Another label boss, Butthole Surfers' beatsman King Coffey – who issued the Cherubs first three albums, 1992's Icing, 1994's Heroin Man, and 1996's Short of Popular on his now-defunct Trance Syndicate label – was one of the 200 grinning faces in attendance.
"Cherubs is ugly noise music and, as an adult, it kinda doesn't make sense to do that," Whitley told "Playback" in 2014. He was wrong. The fiftysomething business professional, who hasn't played in an active band for two decades, owned Beerland's stage, which was covered in Mexican candy after drummer Brent Prager massacred an ugly elf piñata just before igniting a highlight rendition of "Cumulo Nimbus."
Like 2 Ynfynyty, the 2015 comeback LP that track was pulled from (reference "Texas Platters," April 3, 2015), Saturday's surprise show sets the stage for the band's appearances at Mohawk's 10th anniversary in September, and Sound on Sound Fest in November.
Preston Hubbard 1953-2016
Preston Hubbard, the hard-living, hard-playing blues bassist who experienced the highs and lows of his captivating career during the two decades he lived in Austin, died last Wednesday in St. Louis at 63.

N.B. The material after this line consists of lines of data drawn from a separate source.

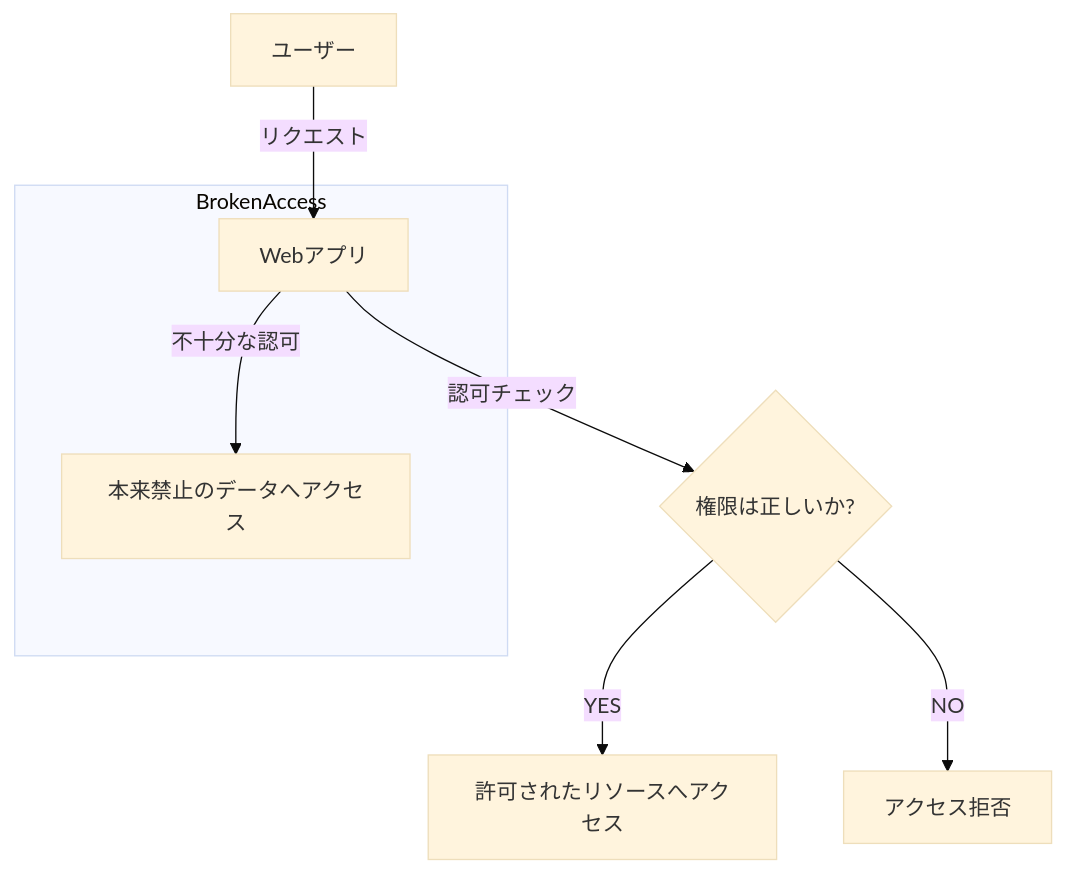
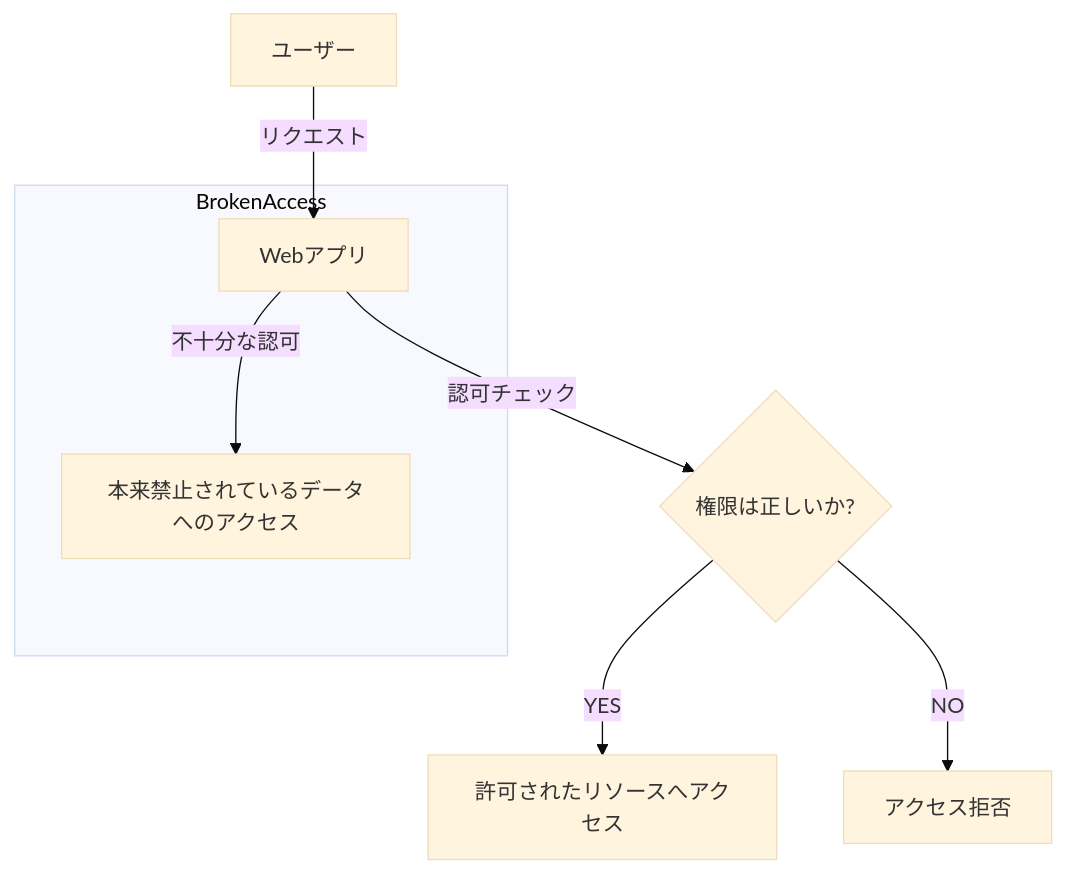
Before and after one commit to OsharoCatSecurity/owasp-top10-jp: the diagram in A01_Broken_Access_Control/A01_Broken_Access_Control.md, drawn with Mermaid (base theme).

````diff
--- a/A01_Broken_Access_Control/A01_Broken_Access_Control.md
+++ b/A01_Broken_Access_Control/A01_Broken_Access_Control.md
@@ -22,11 +22,11 @@
 ```mermaid
 flowchart TD
     U[ユーザー] -->|リクエスト| APP[Webアプリ]
     APP -->|認可チェック| AUTH{権限は正しいか?}
     AUTH -->|YES| OK[許可されたリソースへアクセス]
     AUTH -->|NO| DENY[アクセス拒否]
 
     subgraph BrokenAccess
-        APP -->|不十分な認可| LEAK[本来禁止のデータへアクセス]
+        APP -->|不十分な認可| LEAK[本来禁止されているデータへのアクセス]
     end
 ```
````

Born in Providence, R.I., Hubbard earned his stripes as one half of the rhythm section for Grammy-nominated revivalists Roomful of Blues before defecting to Texas to replace Keith Ferguson in the Fabulous Thunderbirds in 1984. The "Guero Loco," known as "Pinky" to friends, remained a staple of the band through 1994, meanwhile playing on the Vaughan Brothers' Family Style and Bonnie Raitt's Nick of Time. After leaving the T-Birds, he tracked bass on Ministry's Filth Pig and played with local comrades Lou Ann Barton and Nick Curran.
At that time, his long-developing heroin addiction blossomed into crack smoking and selling $20 foils of pure tar heroin. In the late Nineties, his mother placed an ad in the Chronicle pleading for information of her son's whereabouts. Turns out he was in prison near Abilene after his third local bust.
When he got free in 2000, Hubbard penned an epic autobiographical feature for the Chronicle detailing his time in prison and his "heroin-shooting, cocaine-smoking, hard-core junkie" lifestyle (re-read "Jailbird," Oct. 20, 2000). Not long thereafter, he relocated to St. Louis where he remained active in blues bands. He was found dead at his home last Wednesday.
The cause of death hasn't been made public, but he was hospitalized in 2014 with critical blood sugar levels and diabetes. Antone's marquee honored him that night: "Rest in Peace Preston Hubbard."